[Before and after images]
[Start of section]

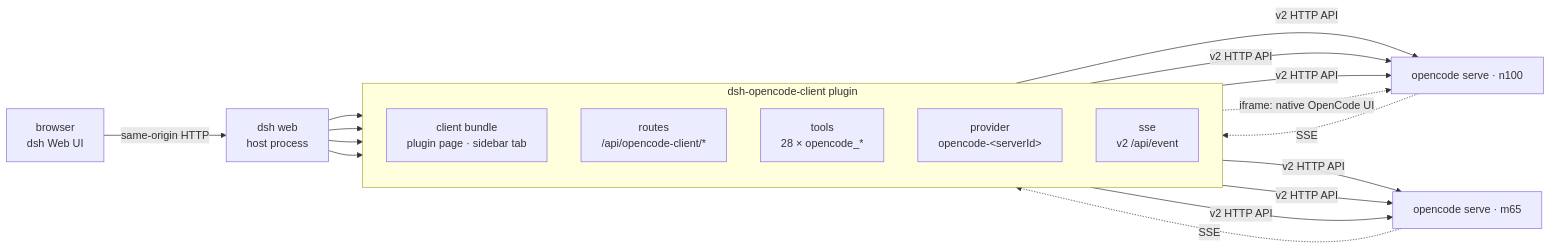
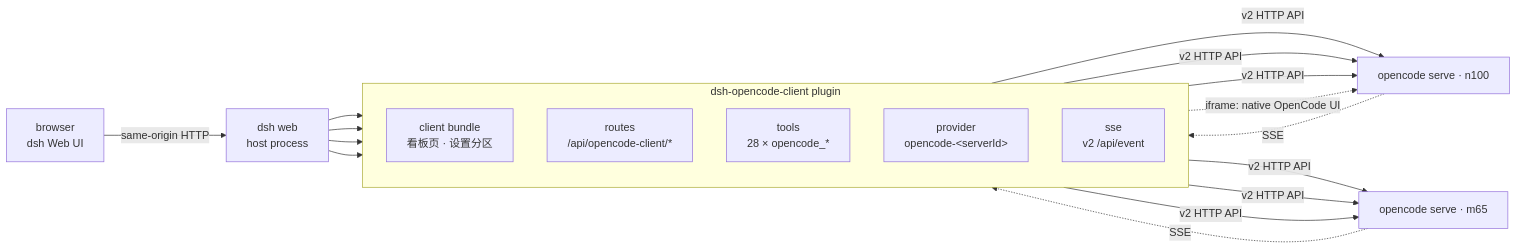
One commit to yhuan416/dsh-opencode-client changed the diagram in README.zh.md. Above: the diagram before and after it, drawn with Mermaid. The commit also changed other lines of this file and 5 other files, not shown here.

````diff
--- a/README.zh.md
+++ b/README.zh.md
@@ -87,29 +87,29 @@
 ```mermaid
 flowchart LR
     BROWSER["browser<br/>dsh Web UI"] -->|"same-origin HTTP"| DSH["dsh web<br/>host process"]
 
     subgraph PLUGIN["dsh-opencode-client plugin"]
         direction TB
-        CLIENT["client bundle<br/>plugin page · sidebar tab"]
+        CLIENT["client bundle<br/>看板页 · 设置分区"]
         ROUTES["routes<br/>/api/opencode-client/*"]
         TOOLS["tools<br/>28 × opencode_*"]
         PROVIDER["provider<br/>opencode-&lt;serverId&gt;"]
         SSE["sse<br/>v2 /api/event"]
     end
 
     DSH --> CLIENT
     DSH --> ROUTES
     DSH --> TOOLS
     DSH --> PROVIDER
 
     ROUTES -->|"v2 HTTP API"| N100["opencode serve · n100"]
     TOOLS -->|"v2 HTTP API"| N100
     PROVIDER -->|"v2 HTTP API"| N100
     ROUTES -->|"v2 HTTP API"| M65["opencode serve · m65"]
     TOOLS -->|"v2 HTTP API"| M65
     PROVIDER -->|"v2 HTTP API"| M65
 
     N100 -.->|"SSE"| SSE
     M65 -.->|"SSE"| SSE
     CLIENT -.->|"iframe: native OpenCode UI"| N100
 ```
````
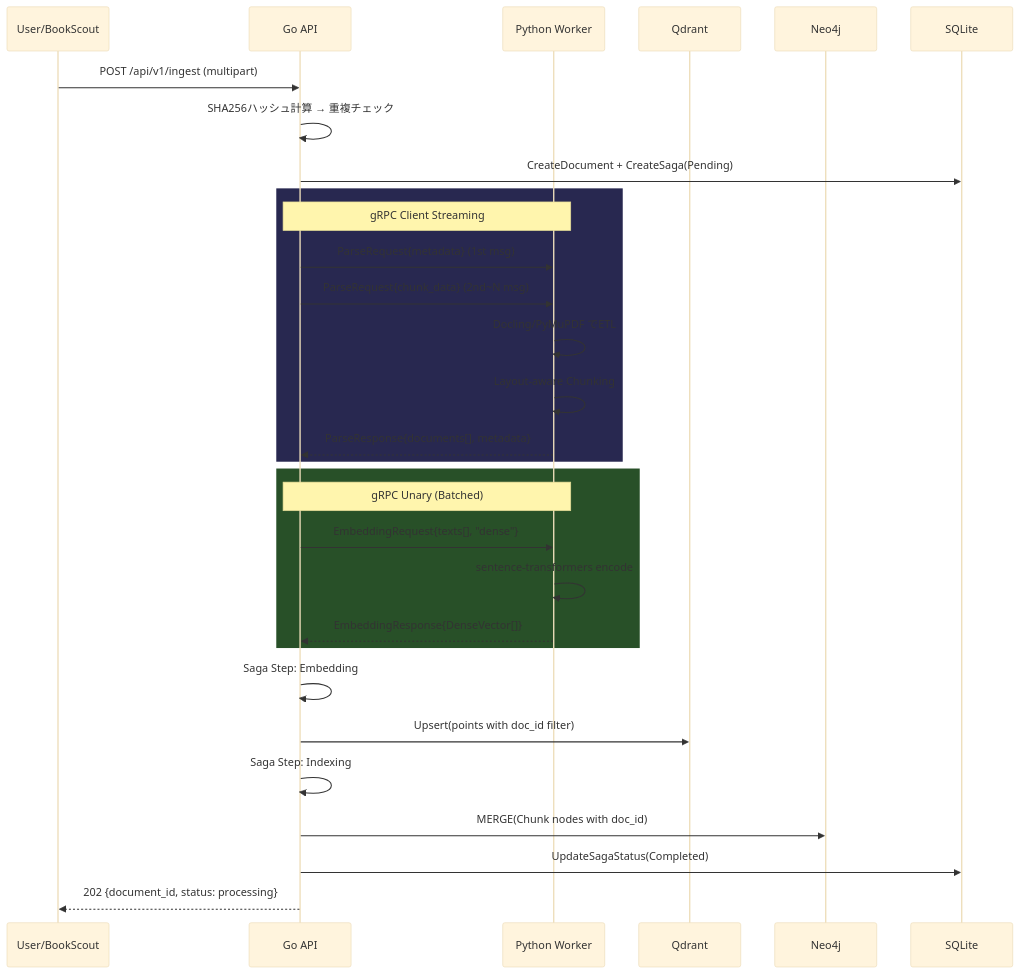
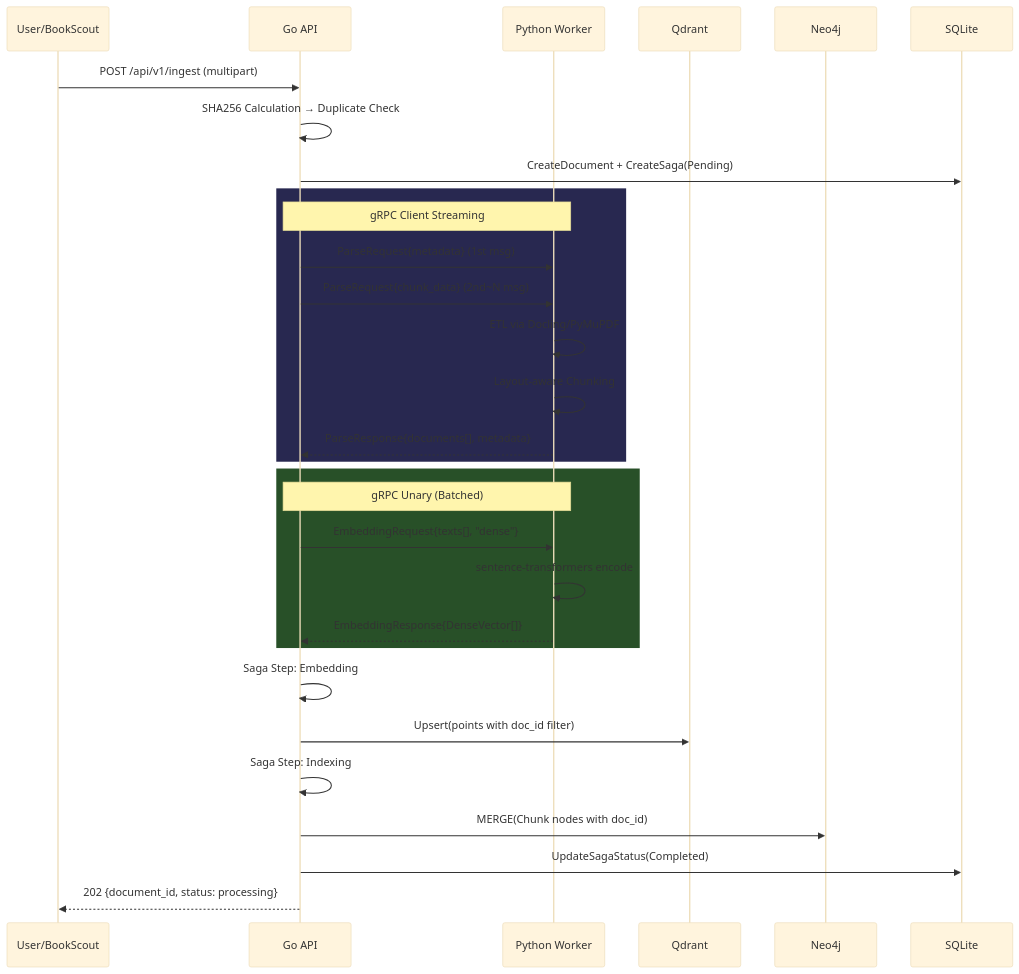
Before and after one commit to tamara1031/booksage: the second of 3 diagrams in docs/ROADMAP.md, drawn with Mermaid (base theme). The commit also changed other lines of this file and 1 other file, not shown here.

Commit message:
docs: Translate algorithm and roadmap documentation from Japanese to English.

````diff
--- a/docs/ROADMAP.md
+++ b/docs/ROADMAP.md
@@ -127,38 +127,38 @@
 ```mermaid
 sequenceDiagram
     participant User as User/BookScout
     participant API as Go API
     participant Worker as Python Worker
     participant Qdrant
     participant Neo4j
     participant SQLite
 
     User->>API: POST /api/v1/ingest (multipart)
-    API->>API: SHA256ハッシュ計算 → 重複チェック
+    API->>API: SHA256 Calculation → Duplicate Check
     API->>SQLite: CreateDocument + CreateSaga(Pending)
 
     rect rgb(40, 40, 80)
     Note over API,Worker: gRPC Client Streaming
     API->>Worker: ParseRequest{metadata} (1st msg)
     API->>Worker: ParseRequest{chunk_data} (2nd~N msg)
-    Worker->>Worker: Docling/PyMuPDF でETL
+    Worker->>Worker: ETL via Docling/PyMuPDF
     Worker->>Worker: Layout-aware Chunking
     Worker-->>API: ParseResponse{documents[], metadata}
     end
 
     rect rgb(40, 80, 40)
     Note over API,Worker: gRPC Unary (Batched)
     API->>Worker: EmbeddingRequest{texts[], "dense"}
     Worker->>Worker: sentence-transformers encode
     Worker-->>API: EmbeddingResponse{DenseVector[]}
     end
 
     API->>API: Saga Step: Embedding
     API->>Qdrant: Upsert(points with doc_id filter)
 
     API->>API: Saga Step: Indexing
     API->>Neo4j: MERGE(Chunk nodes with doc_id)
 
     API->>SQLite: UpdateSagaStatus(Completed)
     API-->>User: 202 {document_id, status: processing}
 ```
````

[End of section]

## PROBLEM
The answer should hold exactly the lines running from the one with "API->>SQLite: UpdateSagaStatus(Completed)" to the final line of the data, both ends counted.

## EXERCISE RESULT
     API->>SQLite: UpdateSagaStatus(Completed)
     API-->>User: 202 {document_id, status: processing}
 ```
````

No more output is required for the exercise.